### Assignment
Read through the listing below, and copy every line where the string "appendChild" appears.

### Excerpted data

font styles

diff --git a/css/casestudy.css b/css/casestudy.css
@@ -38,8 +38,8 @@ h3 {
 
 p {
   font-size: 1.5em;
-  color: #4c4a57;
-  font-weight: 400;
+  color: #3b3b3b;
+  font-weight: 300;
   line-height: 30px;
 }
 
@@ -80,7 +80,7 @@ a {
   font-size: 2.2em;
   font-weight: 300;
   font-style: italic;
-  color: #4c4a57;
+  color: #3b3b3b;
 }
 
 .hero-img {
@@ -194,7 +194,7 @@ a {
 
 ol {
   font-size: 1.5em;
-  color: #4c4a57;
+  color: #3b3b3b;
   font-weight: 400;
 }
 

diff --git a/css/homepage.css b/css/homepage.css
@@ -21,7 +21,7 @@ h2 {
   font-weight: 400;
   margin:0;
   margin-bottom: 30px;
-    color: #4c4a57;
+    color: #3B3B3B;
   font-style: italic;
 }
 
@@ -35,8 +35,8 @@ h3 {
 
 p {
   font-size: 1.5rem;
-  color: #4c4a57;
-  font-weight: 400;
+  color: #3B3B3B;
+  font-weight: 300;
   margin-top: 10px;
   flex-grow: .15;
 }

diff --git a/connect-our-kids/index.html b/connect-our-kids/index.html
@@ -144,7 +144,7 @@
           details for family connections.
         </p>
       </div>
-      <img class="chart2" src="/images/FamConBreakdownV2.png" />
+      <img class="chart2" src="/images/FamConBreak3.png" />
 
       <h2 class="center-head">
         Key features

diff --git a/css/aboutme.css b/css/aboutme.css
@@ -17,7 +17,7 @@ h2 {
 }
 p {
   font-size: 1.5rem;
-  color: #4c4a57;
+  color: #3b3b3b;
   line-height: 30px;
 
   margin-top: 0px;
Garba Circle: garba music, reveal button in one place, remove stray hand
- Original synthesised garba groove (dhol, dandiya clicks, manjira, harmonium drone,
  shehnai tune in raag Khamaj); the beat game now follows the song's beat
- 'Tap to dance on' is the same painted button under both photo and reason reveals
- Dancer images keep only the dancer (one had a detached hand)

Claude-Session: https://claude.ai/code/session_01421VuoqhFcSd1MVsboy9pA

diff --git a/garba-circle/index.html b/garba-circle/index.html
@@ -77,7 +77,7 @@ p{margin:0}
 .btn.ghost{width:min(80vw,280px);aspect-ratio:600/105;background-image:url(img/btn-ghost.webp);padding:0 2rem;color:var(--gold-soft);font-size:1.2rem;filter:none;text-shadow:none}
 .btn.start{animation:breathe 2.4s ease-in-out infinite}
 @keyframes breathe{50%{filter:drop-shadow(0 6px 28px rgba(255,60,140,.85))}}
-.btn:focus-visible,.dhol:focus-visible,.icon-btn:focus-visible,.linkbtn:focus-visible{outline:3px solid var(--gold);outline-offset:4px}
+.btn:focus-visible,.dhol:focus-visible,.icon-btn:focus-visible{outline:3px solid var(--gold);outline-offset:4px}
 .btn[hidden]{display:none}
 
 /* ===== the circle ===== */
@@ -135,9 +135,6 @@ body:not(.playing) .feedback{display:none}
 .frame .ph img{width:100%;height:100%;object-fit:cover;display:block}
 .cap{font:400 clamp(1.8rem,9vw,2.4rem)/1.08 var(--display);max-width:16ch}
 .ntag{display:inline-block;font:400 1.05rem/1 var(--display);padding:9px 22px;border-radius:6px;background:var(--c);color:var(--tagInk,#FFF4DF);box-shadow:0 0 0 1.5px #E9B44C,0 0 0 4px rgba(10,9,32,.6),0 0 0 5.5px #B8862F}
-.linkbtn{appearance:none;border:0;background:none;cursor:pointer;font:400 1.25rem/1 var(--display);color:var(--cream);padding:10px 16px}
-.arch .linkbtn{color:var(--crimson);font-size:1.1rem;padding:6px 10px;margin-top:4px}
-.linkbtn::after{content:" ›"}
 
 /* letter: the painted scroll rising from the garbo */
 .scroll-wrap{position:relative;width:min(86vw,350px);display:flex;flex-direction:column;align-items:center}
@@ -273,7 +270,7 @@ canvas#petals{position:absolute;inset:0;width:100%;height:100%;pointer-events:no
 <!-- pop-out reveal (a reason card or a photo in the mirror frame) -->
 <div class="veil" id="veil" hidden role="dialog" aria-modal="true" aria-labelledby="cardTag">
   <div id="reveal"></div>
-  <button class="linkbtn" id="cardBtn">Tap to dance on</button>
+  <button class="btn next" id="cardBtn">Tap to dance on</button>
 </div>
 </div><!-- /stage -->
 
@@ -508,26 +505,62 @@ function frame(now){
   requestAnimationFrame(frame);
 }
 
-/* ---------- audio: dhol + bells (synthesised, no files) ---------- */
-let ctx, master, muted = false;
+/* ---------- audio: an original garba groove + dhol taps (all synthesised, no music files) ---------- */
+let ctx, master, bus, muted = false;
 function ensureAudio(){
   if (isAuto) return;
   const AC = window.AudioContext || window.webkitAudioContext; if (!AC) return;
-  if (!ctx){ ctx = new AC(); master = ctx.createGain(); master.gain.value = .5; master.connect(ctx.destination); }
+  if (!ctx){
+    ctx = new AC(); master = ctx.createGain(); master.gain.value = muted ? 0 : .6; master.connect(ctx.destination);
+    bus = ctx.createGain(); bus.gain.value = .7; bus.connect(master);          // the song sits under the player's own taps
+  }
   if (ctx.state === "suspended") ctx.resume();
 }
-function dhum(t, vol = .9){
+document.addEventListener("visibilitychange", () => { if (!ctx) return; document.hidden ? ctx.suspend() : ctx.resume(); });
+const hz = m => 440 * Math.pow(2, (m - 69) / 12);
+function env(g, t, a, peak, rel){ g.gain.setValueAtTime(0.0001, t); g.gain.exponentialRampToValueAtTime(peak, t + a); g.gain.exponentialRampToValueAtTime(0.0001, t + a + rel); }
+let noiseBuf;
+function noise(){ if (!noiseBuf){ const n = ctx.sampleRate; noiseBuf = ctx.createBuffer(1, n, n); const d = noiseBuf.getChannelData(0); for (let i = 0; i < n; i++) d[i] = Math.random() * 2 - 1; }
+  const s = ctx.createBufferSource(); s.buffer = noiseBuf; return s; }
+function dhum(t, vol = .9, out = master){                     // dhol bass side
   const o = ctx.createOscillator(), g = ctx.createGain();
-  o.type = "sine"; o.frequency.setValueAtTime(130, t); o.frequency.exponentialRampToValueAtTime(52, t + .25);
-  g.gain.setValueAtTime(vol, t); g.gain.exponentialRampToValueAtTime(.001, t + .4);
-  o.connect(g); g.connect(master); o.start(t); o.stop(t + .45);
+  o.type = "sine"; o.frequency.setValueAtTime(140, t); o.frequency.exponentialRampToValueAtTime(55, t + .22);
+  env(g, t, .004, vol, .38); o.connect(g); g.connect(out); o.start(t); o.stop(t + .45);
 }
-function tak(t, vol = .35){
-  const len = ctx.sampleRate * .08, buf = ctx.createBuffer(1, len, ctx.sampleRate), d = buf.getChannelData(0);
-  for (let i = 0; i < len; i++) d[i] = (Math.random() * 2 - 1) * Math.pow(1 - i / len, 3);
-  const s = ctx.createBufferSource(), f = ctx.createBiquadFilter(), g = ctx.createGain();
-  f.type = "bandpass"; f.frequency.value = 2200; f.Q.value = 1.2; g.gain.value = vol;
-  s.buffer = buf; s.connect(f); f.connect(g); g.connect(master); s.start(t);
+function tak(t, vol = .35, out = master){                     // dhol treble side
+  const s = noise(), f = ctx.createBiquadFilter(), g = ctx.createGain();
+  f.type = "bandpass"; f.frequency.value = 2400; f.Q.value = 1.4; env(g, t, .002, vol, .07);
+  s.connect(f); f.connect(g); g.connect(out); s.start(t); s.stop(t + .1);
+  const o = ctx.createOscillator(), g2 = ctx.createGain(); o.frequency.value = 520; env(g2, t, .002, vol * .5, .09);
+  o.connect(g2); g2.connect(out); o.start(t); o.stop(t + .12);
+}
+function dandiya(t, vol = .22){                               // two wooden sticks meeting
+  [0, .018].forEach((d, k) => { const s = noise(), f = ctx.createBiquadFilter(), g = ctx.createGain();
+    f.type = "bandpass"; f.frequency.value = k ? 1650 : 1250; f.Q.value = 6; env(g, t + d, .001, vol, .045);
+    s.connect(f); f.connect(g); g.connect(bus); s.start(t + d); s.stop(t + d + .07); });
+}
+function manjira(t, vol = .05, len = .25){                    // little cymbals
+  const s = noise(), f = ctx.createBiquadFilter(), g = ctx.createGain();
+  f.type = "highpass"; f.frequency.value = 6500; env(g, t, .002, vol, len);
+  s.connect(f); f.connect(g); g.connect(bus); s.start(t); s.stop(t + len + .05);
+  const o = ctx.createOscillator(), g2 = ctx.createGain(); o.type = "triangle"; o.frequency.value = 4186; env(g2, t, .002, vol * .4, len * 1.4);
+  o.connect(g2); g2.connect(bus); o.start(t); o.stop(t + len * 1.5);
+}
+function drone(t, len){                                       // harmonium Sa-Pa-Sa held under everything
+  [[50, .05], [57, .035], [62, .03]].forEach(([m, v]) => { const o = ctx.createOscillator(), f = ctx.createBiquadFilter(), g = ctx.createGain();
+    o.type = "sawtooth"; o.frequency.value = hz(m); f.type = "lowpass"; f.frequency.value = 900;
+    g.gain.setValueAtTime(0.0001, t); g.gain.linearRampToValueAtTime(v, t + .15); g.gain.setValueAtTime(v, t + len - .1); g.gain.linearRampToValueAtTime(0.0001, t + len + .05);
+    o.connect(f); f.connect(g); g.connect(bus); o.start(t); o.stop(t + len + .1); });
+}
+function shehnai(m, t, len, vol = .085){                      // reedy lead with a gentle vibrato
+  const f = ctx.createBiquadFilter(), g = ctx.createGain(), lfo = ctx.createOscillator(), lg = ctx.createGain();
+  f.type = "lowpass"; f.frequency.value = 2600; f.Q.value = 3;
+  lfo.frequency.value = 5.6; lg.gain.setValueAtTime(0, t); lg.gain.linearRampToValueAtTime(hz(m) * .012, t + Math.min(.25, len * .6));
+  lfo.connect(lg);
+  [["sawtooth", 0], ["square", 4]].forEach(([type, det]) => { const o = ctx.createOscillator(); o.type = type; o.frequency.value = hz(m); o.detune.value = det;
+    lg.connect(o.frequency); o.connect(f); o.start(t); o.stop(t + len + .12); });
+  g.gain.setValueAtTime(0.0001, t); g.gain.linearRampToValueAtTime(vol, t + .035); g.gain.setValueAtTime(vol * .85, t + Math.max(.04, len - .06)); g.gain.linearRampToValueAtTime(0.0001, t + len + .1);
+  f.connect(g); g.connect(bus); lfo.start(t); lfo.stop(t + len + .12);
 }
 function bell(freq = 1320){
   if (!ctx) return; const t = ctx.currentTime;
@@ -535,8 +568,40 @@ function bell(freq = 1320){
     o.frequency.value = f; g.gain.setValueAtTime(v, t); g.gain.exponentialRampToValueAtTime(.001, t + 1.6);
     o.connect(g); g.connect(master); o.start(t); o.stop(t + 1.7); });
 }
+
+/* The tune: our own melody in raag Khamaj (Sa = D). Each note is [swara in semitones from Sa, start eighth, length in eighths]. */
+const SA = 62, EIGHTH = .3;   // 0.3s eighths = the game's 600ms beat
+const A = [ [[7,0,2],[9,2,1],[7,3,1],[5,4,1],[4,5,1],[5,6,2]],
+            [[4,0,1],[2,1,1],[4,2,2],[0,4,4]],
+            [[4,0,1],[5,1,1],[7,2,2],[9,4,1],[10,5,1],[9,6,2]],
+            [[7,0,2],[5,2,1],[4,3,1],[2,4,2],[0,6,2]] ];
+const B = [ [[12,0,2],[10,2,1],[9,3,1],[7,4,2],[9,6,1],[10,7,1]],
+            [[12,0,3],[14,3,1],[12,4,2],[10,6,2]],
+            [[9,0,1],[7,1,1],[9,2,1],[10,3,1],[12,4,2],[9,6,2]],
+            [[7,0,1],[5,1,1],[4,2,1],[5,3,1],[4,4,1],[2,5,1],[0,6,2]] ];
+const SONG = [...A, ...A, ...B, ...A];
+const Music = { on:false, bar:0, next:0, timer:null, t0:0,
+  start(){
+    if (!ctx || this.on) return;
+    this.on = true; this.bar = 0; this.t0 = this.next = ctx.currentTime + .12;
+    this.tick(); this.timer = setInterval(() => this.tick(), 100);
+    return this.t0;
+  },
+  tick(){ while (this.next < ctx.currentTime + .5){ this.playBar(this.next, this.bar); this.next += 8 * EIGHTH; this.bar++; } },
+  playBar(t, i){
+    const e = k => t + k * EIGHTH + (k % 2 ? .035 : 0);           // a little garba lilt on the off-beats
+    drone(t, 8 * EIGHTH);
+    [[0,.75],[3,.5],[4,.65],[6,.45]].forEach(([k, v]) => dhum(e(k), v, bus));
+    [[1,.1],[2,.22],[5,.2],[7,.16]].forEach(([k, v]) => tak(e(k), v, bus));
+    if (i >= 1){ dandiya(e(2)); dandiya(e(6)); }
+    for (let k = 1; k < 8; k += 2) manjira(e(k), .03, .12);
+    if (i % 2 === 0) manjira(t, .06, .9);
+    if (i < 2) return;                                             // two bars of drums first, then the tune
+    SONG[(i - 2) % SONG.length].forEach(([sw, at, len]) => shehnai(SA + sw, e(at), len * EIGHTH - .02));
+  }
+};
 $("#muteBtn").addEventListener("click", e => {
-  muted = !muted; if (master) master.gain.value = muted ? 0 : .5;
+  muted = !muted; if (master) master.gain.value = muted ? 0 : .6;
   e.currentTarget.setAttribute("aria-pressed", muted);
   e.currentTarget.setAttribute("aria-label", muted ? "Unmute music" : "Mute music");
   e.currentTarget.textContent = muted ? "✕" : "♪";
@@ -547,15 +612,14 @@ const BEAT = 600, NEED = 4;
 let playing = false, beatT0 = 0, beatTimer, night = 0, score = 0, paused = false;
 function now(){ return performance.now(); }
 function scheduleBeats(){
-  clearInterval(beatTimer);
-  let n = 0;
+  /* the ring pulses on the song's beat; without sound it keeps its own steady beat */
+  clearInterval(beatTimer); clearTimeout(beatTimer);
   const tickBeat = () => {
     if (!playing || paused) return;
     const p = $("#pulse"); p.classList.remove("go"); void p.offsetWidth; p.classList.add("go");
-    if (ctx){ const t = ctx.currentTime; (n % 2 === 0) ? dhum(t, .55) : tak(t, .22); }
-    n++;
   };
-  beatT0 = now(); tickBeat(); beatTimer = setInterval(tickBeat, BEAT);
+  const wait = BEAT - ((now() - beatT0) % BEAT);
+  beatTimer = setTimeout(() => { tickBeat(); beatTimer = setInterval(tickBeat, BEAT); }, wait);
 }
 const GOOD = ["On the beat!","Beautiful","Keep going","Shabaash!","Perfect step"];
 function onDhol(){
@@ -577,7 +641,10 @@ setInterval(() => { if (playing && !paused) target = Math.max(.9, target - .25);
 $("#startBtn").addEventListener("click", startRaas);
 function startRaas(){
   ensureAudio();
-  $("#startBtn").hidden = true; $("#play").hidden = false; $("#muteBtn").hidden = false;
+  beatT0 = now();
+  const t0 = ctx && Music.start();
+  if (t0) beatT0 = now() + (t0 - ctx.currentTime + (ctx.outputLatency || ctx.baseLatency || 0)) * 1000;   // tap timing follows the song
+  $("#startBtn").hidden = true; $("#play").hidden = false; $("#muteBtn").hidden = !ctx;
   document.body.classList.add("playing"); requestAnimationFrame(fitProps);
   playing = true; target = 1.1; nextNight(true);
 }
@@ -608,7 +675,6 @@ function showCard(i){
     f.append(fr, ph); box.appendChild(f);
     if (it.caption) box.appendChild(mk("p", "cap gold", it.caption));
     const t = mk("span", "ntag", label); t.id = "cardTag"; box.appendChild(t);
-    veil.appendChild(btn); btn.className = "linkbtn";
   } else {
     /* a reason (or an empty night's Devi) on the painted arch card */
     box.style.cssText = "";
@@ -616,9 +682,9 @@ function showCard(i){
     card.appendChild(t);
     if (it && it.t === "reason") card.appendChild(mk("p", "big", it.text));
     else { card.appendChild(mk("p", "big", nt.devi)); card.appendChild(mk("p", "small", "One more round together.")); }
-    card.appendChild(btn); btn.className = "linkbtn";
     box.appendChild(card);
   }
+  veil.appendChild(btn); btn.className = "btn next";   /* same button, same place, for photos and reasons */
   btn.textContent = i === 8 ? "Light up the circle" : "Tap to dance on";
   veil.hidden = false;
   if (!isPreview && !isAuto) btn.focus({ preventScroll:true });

### Written answer
     f.append(fr, ph); box.appendChild(f);
     if (it.caption) box.appendChild(mk("p", "cap gold", it.caption));
     const t = mk("span", "ntag", label); t.id = "cardTag"; box.appendChild(t);
-    veil.appendChild(btn); btn.className = "linkbtn";
     card.appendChild(t);
     if (it && it.t === "reason") card.appendChild(mk("p", "big", it.text));
     else { card.appendChild(mk("p", "big", nt.devi)); card.appendChild(mk("p", "small", "One more round together.")); }
-    card.appendChild(btn); btn.className = "linkbtn";
     box.appendChild(card);
+  veil.appendChild(btn); btn.className = "btn next";   /* same button, same place, for photos and reasons */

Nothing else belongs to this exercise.